The war of words over calls for a royal commission into mining deaths in WA continues, with Unions WA slamming ministers for speaking against the bid.
Earlier this week WA Commerce portfolio minister Michael Mischin wrote off the public request from Unions WA, saying it was "desperation on the union movement to remain relevant by grabbing a headline".
Mischin also said it was necessary to take statistical trends from longer timeframes, in this case five year groups to gain an accurate understanding of the trends.
However, Unions WA secretary Meredith Hammat yesterday said the decision to call for a Royal Commission was not taken lightly, and that she was disappointed that senior ministers had resorted to juking statistics to hide the true figures.
“The call by UnionsWA for a Royal Commission into work and mine fatalities in WA is only strengthened by cynical and selective use of data by Ministers Marmion and Mischin,” Hammat said.
“In order to disguise current worsening trends, they put data for several good but more distant years together with recent poorer outcomes.
“That is deeply concerning.”

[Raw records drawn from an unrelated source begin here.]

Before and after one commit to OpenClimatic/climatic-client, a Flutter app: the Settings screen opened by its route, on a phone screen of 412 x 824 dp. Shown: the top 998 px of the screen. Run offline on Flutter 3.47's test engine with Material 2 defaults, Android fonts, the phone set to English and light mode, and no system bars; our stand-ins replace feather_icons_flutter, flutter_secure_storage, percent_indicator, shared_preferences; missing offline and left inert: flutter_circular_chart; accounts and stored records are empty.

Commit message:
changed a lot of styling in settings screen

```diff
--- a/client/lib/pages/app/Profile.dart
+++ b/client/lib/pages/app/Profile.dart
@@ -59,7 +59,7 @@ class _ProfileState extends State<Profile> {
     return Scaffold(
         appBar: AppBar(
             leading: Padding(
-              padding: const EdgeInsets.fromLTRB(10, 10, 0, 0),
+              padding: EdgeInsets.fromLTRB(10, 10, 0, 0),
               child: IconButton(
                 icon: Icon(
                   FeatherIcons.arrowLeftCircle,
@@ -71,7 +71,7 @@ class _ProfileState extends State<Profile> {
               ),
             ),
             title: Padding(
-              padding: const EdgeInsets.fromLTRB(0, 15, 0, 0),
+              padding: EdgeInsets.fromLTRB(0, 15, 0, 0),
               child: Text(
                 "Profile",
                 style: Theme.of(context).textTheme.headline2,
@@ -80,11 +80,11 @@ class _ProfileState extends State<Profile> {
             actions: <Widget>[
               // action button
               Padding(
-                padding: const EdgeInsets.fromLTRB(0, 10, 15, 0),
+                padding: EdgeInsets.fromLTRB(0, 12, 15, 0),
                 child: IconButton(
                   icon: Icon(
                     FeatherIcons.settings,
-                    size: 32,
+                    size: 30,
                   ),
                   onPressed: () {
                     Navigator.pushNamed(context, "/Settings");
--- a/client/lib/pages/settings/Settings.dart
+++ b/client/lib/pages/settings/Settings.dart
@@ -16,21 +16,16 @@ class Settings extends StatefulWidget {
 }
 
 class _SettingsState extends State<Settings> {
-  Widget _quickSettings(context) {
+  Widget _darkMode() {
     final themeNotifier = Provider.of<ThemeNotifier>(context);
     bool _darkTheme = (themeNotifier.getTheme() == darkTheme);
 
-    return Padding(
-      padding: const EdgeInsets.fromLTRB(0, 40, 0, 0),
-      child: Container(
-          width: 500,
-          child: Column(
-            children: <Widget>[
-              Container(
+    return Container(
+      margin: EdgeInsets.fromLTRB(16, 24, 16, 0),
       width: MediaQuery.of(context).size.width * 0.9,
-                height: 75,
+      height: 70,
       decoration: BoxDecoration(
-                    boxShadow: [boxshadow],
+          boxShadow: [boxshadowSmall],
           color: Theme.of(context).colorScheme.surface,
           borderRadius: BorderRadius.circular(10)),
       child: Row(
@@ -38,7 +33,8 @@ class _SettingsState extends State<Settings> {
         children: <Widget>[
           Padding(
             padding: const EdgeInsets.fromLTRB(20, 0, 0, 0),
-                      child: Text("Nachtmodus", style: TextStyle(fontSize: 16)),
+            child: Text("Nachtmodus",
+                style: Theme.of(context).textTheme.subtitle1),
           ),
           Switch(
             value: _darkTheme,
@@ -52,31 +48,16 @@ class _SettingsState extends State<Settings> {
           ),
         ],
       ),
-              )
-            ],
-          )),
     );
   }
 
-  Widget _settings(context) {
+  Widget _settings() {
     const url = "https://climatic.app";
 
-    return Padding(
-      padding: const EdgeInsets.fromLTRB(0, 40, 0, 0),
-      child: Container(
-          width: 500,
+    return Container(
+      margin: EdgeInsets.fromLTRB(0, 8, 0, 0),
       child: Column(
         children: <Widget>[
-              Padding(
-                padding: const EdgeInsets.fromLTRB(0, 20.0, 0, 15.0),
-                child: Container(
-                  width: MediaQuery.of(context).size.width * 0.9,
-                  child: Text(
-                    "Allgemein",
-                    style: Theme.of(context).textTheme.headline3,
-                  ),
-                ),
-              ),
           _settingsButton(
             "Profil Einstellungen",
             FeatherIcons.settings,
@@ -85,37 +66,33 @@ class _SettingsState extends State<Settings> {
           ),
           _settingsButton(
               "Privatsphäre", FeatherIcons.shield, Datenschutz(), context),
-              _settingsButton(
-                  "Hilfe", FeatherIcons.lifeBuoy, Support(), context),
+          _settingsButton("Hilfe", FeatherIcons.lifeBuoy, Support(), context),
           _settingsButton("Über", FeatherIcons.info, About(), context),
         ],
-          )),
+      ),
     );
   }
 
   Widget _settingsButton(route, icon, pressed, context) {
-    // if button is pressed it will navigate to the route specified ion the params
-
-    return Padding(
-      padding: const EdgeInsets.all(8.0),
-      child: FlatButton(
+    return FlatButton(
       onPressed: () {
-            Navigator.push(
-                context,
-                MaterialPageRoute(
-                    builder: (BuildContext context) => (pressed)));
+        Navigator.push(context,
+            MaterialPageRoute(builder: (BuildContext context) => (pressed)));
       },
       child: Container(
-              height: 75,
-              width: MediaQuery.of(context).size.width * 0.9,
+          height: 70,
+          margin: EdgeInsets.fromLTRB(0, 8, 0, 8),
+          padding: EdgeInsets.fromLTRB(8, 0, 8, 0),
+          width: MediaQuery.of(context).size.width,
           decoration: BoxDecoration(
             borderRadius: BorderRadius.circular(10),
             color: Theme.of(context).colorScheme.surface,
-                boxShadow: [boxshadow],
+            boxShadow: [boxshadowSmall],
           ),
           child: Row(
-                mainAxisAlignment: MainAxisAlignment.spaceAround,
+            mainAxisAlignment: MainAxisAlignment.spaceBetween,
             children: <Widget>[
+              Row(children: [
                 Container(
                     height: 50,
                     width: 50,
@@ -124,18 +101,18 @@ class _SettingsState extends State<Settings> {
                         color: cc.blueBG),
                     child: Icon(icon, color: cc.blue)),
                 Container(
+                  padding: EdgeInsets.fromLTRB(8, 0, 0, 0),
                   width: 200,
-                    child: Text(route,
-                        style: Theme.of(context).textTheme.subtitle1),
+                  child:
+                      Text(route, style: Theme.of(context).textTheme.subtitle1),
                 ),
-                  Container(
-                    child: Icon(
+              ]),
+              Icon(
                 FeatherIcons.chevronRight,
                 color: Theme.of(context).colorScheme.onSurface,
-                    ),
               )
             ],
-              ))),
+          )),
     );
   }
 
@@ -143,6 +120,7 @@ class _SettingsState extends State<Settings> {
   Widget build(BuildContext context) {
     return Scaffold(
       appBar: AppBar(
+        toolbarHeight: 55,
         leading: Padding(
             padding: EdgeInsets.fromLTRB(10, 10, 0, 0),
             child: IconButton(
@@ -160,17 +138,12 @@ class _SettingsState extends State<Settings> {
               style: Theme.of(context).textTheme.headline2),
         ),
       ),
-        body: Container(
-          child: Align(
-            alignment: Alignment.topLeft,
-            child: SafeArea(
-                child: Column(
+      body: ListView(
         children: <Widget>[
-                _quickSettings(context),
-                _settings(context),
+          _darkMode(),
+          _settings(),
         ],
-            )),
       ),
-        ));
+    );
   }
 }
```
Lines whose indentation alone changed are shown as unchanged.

Hammat said statistics show that over the past two years both the number and rate of mine deaths have worsened in WA, while between 2012 and 2013, in contrast to improving trends Australia-wide, the number and rate of work deaths across WA worsened.
In response to earlier comments from Mischin that the Department of Mines and Petroleum and Safework Australia were sufficient to discover information about workplace deaths, Hammat criticised the government’s attitude.
“While SafeWork Australia is a credible source for data, in WA it has a negligible role in enforcing work safety.
“Enforcement is the responsibility of the WA Government.
Hammat said that recent safety history showed the process for investigation at the Aditya Birla Nifty Copper mine was “fundamentally flawed”.
“Media reports last year last documented not only the discovery of a sink hole at the mine but also a number of other serious problems,” she said.
“The department approved the re-opening the mine.
“How can they now be expected to investigate their own earlier decision?
“Governments need to be strong and clear that their role is to stand by working people to ensure safety, not fudge the facts or blame the victims.
“Inaction by the government on health and safety law reform has been the case now since 2008.”
Unions WA have now released newly assembled data which shows the trend in mining deaths in WA turned from zero deaths in 2013, and is now back on the rise.
Examples given by minister Mischin which used a five year time frame comparison of 2008-13 with 2009-14 were affected by the 2008-2009 period which saw seven mining deaths in WA.
The research shows the current rate of deaths per 100,000 mining workers is on the rise despite a decrease in the size of the workforce.
Image: The West Australian